Photo: A man holds a gay pride flag in front of the Supreme Court on Wednesday, June 26, after the court decided to strike down the Defense of Marriage Act (Adelle M. Banks, RNS)
(RNS) -- The legal battle over same-sex marriage has shifted from the Supreme Court to state capitals and lower courts as supporters seek to build on their recent victories and opponents hope to thwart that progress.
Armed with Justice Anthony Kennedy’s decision striking down the Defense of Marriage Act, lawyers representing same-sex couples filed a lawsuit in Pennsylvania on Tuesday (July 9), and vowed to follow with others in North Carolina and Virginia.
Those cases will be added to at least 11 pending from New Jersey to Hawaii.
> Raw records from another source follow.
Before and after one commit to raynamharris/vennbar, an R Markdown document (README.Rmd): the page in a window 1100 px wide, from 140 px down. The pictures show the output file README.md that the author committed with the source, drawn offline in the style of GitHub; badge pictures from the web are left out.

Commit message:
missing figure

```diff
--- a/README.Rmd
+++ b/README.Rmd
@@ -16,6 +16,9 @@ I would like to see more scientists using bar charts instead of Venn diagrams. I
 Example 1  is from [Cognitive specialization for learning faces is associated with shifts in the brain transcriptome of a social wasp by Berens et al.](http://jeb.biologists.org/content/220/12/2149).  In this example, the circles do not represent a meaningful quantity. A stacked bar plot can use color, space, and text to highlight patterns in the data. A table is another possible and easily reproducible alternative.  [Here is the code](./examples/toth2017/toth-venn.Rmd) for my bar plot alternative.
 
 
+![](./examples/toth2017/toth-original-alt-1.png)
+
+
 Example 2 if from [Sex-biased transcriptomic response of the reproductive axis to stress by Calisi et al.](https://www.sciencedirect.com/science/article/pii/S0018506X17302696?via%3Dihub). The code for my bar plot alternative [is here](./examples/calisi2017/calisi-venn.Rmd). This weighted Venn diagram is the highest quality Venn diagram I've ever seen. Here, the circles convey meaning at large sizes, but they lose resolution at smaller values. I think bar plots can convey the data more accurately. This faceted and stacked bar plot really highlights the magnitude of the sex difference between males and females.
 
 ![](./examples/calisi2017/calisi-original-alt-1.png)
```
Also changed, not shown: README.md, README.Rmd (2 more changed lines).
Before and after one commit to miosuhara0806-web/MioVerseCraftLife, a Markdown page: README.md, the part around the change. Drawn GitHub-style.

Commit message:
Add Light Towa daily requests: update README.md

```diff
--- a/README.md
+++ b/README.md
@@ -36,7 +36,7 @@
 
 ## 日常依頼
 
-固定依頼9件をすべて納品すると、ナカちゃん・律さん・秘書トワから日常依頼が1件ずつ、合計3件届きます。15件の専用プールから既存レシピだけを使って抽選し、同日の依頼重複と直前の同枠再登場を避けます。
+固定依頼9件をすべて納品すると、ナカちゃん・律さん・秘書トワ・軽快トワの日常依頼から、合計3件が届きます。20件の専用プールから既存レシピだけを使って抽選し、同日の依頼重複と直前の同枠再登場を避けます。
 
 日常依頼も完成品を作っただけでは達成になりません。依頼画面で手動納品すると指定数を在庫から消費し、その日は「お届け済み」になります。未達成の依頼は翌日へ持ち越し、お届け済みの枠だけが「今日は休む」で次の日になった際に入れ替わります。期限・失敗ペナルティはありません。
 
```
“There are a lot of cases out there,” said James Esseks, director of the American Civil Liberties Union’s LGBT & AIDS Project, which filed the Pennsylvania challenge. “It’s quite clear to me that this issue is headed back to the U.S. Supreme Court and is likely to get there sometime over the next several years.”
On Thursday, Pennsylvania’s attorney general, Kathleen Kane, said she would not defend the state against a lawsuit to overturn a ban on same-sex marriage, following in the footsteps of attorneys general in Illinois and California who also declined to defend their states in similar cases.
The flurry of activity is prompted in part by what gay-rights groups see as the long-term implications of Kennedy’s ruling. If federal benefits cannot be denied legally married same-sex couples, they say, states ultimately cannot deny gays and lesbians the right to marry.
The legal and legislative efforts are welcomed by opponents of same-sex marriage, who worry that the high court’s ruling has left lower courts in limbo.
Although the soaring rhetoric in Kennedy’s opinion seemed to make any discrimination against same-sex marriages unconstitutional, the ruling reiterated states’ jurisdiction over marriage policy. That could help opponents in state and federal courts that are less inclined to sanction same-sex marriage than those in states such as New York and California.
“I’d like to see this settled,” said John Eastman, chairman of the National Organization for Marriage, which opposes same-sex marriage. If judges rule against the new challenges — as district courts already have done in Nevada and Hawaii — “then that will stop the train for the time being and give Congress an opportunity to weigh in.”
Both sides have stepped up their lobbying efforts. The Human Rights Campaign, the nation’s largest gay-rights organization, sent officials to Arkansas, Mississippi, North Carolina and Virginia this week to highlight what it calls the “two Americas” left in the wake of the Supreme Court’s verdicts in late June.
While same-sex couples can marry in 13 states — including California, following the high court’s procedural ruling in late June against the state’s marriage ban — they are precluded in the others, including the entire South. The group is seeking to reverse state laws and repeal constitutional amendments barring gays and lesbians from marrying.
“Over the next few weeks and months, it is going to be open season on marriage litigation,” said Fred Sainz, vice president for communications at the Human Rights Campaign. “My suspicion is that this is only the beginning. There’s been built-up demand for relief from these onerous laws.”
The National Organization for Marriage also has stepped up its advocacy and fundraising efforts. At the outset, it is seeking to add Indiana to the list of 29 states with constitutional amendments banning same-sex marriage.
“The legal landscape is littered with lawsuits and other legal actions against small businesses, individuals and religious groups who refuse to ignore their beliefs about the truth of marriage,” the group’s president, Brian Brown, wrote supporters last week. “Please give generously so that we have the resources necessary to lead this incredibly important fight.”
In Washington, the battle has moved from the Supreme Court to Congress and the White House. A Senate committee on Wednesday approved the Employment Non-Discrimination Act, which would prohibit discrimination against gays in hiring and on the job — considered critical for same-sex couples seeking marriage benefits. And President Obama is under pressure to apply those benefits nationwide.
The latest lawsuit in Pennsylvania was filed by 10 same-sex couples, two children and a widow from all walks of life: a doctor, a nurse, a teacher, a truck driver, a dog trainer and others, including several military veterans.
“Many have been together for decades, and some are raising children together,” said U.S. Rep. Matt Cartwright, D-Pa. “The situations faced by these couples are similar to those faced by the thousands of same-sex couples in Pennsylvania who are being denied the basic rights that are afforded by marriage.”
Whether the lawsuits are being filed too soon — before more states have adopted same-sex marriage — is a matter of debate among gay-rights groups. Some want to reverse more state laws and bans before a case works its way back to the high court. But that may be possible only in a few additional states, such as New Jersey, Illinois and Hawaii.
“We’re running out of states,” Sainz said. “Getting rid of a constitutional amendment is a very high bar. It is the Supreme Court that is eventually going to make marriage equality the law.”
Richard Wolf writes for USA Today.
c. 2013 Religion News Service. Used with permission.
Publication date: July 12, 2013